The pre war Aikdio incorporated Judo techniques, major body throws, sutemi waza, sacrafice throws and leg take downs, basic newaza.
I don't know where you got the idea that pre-war aikido incorporated sutemi-waza. The only major instructor I know of that even taught sutemi-waza as aikido was Minoru Mochizuki and he created pretty much all his sutemi-waza based on principles of a jujutsu system he had learned. About the only thing in Ueshiba's aikido that could be considered sutemi-waza was the "aiki drop" where he would bow on the floor as uke attacked, causing uke to fly over him. Also, techniques where he dropped to one knee to throw. But the aiki-drop is still found in modern aikido, as, I think are the "half-sutemi" techniques involving dropping to one knee. I don't know of anyone who really taught full-on full-body sutemi-waza like Mochizuki Sensei, even among the most outstanding pre-war students.

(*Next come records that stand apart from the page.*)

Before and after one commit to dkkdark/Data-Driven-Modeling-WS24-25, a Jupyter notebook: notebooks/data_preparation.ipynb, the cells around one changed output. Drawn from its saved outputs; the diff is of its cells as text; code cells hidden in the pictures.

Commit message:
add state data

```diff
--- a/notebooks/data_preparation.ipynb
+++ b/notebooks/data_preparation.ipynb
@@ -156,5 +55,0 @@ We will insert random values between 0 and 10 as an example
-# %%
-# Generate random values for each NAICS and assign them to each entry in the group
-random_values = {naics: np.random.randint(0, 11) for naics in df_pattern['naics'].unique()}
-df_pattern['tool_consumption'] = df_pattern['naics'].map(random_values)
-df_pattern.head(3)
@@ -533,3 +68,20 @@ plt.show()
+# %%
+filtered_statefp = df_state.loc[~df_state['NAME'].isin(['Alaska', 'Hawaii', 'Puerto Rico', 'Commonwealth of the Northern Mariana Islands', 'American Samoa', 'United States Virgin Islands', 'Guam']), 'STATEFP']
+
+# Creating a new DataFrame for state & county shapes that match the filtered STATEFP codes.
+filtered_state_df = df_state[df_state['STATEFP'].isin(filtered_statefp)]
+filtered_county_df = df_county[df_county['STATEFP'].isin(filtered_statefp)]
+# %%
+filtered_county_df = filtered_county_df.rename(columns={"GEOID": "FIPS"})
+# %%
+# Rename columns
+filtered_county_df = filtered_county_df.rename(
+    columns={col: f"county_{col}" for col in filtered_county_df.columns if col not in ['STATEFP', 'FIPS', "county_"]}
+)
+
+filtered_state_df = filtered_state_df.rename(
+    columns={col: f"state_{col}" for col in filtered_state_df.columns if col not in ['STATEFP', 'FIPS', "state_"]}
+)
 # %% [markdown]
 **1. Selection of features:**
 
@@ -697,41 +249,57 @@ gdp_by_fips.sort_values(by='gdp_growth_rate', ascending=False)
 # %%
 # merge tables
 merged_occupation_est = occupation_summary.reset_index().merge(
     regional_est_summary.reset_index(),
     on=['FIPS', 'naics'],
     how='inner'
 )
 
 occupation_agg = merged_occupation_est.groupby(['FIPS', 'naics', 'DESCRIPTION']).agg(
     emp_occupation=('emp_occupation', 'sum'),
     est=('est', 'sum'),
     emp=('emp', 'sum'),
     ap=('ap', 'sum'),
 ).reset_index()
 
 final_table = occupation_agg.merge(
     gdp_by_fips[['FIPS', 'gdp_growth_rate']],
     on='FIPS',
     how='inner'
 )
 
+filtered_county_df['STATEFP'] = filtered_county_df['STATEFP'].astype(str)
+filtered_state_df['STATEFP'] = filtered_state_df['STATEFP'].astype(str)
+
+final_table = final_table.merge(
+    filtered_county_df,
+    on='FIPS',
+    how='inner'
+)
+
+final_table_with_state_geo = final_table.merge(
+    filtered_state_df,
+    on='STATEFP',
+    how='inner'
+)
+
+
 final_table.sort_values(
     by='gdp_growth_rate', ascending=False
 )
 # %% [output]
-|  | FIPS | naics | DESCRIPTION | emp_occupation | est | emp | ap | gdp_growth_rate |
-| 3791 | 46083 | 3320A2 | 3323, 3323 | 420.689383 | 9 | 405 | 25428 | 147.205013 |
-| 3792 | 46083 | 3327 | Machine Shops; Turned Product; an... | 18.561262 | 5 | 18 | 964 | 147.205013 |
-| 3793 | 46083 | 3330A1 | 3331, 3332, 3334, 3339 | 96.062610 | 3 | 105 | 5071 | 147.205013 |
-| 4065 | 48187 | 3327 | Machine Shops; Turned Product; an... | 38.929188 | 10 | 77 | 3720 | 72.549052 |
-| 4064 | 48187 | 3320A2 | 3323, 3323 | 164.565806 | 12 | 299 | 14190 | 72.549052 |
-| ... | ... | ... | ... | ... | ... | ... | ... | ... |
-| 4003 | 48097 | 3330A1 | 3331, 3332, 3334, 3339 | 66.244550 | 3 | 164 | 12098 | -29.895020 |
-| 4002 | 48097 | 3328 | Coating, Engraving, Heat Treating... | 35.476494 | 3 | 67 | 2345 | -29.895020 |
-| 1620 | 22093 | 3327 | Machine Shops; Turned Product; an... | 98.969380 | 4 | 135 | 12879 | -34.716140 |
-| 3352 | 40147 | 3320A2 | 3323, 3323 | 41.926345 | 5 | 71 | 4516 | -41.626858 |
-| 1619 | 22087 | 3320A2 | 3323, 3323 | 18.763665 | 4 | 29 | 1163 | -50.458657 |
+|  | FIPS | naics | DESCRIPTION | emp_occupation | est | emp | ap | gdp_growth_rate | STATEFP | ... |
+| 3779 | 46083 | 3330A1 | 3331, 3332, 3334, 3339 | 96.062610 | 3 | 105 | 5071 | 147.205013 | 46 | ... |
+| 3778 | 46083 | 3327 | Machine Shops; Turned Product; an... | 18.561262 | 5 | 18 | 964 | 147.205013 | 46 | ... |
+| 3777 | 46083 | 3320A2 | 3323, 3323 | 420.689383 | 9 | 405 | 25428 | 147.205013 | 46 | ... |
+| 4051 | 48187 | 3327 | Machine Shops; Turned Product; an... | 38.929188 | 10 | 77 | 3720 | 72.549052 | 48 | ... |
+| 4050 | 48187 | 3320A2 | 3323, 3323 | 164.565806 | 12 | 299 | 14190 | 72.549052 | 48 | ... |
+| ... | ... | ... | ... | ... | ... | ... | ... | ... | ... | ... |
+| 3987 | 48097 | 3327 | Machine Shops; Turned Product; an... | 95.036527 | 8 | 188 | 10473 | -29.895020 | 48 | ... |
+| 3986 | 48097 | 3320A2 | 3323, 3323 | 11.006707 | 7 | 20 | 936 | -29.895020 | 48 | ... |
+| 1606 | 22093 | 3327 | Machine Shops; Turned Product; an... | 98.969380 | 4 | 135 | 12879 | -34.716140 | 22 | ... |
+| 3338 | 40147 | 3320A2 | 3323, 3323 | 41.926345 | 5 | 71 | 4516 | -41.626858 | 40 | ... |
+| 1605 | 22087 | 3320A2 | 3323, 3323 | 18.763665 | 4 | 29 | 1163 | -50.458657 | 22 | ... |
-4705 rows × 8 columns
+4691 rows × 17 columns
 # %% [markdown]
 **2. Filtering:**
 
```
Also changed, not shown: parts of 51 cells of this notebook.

And if you want to quote Stan Pranin, remember how surprised he was to find the "Budo" book from the 1930s with pretty much identical techniques to what Saito Sensei was teaching him in the 1970s.
As for the demo by Isoyama Sensei, it looked pretty much like standard aikido to me--what you'll find in pretty much any aikido dojo you visit, if maybe a little more forceful. But that's not the element that makes Isoyama great. So I don't really see what you're getting at.

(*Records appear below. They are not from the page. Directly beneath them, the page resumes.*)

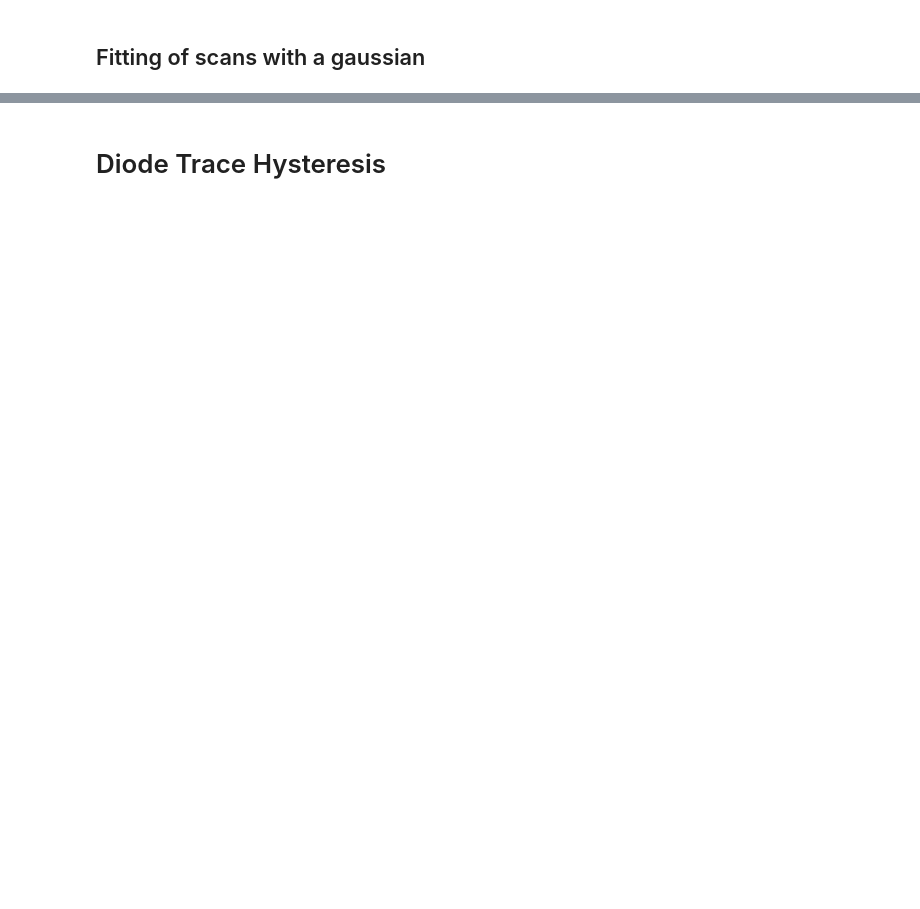
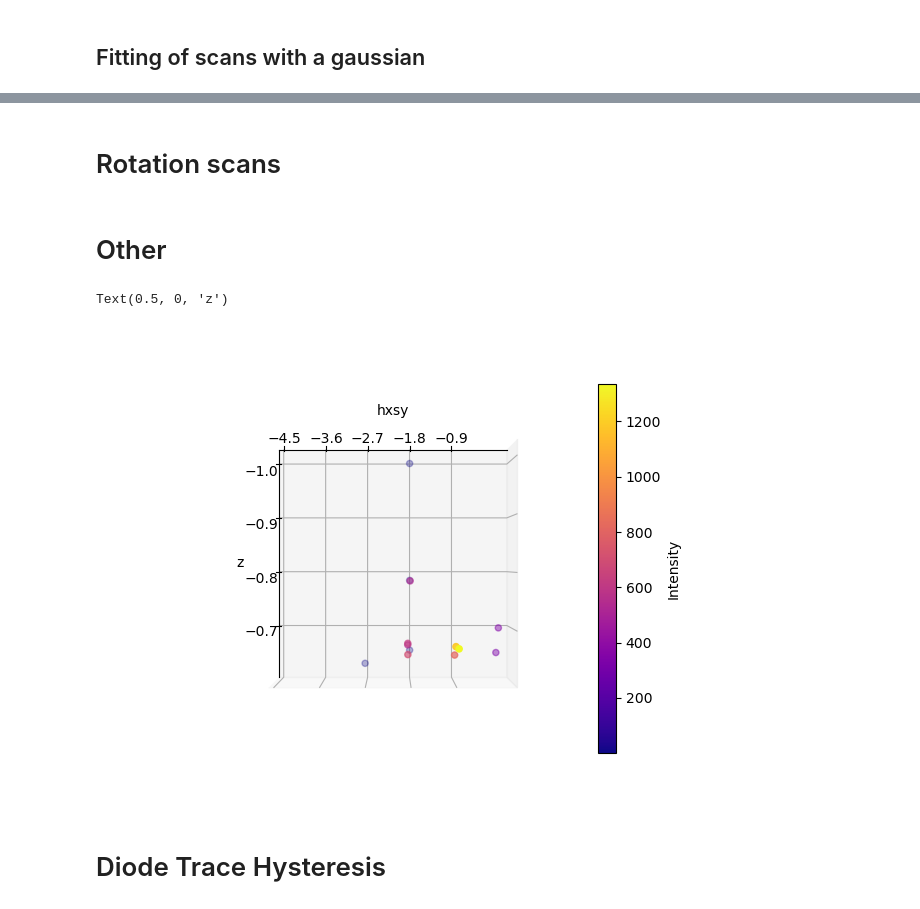
Before and after one commit to christopherklose/FTH-Phase_Retrieval, a Jupyter notebook: Diode_Scans.ipynb, the cells around one changed output, grey strips where cells are left out. Cells and saved outputs as stored; diff of their text form; code cells hidden in the pictures; blank space fills up the shorter version.

```diff
--- a/Diode_Scans.ipynb
+++ b/Diode_Scans.ipynb
@@ -324,0 +303,2 @@ Saving: /data/export/cklose/2308_PETRA_Skyrmion_CCI/Analysis/FTH_CDI/ScanId_0244
+# %% [markdown]
+# Rotation scans
@@ -324,0 +426,40 @@ Saving: /data/export/cklose/2308_PETRA_Skyrmion_CCI/Analysis/FTH_CDI/ScanId_0244
+# %% [markdown]
+# Other
+# %%
+data = {}
+data["pinhole_z"] = [77,76.4,75.4,75.4,75.4,75.4,76.4,76.4,74.5,74.5,74.5,73,73.3]
+data["hxsy"] = [-1.7899,-1.7899,-1.8416,-0.8942,0.0412,-2.7531,-1.8394,-0.8712,-0.9145,0.0196,-1.8595,-1.8046,-1.8]
+data["hxsz"] = [-0.784,-0.784,-0.6728,-0.6718,-0.6986,-0.6308,-0.6695,-0.6693,-0.6538,-0.6537,-0.6535,-0.6552,-1]
+data["transmission"] = [0.4,540,617,1185,346,0.8,545,1337,816,326,701,0.2,0.2]
+# %%
+data_xr = xr.Dataset()
+data_xr["pinhole_z"] = xr.DataArray(data["pinhole_z"],dims=["index"])
+data_xr["hxsz"] = xr.DataArray(data["hxsz"],dims=["index"])
+data_xr["hxsy"] = xr.DataArray(data["hxsy"],dims=["index"])
+data_xr["hxsy"] = np.round(2*data_xr["hxsy"],1)/2
+data_xr["transmission"] = xr.DataArray(data["transmission"],dims=["index"])
+data_xr["z"] = data_xr["hxsz"]  + data_xr["hxsy"]
+data_xr["z"] = np.round(2*data_xr["z"],1)/2
+# %%
+colors = np.array(data_xr["transmission"].values)  # Assign z values as colors
+norm = plt.Normalize(colors.min(), colors.max())  # Normalize the colors
+cmap = plt.cm.plasma  # Choose a colormap (you can change it to any colormap you prefer)
+
+# Plot the points with colors based on z values
+#sc = ax.scatter(x, y, z, c=colors, cmap=cmap, marker='o', s=100)
+# %%
+#fig, ax = plt.subplots()
+fig = plt.figure()
+ax = fig.add_subplot(projection='3d')
+sc = ax.scatter(data_xr["hxsz"].values,data_xr["hxsy"].values ,data_xr["transmission"].values/data_xr["transmission"].max().values,c = colors,cmap=cmap)
+ax.view_init(elev=90, azim=0)
+ax.set_yticks(np.arange(-4.5,0,0.9))
+ax.set_zticks([])
+ax.zaxis.line.set_visible(False)
+cbar = fig.colorbar(sc, ax=ax)
+cbar.set_label('Intensity')
+ax.set_ylabel("hxsy")
+ax.set_xlabel("z")
+# %% [output]
+Text(0.5, 0, 'z')
+[figure, added]
```
Also changed, not shown: parts of 13 cells of this notebook, 5 other files.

You can see better in clips of Gozo Shioda. And maybe you should take one of the suggestions above and see Howard Popkin to get another view of Daito Ryu.
Best to you.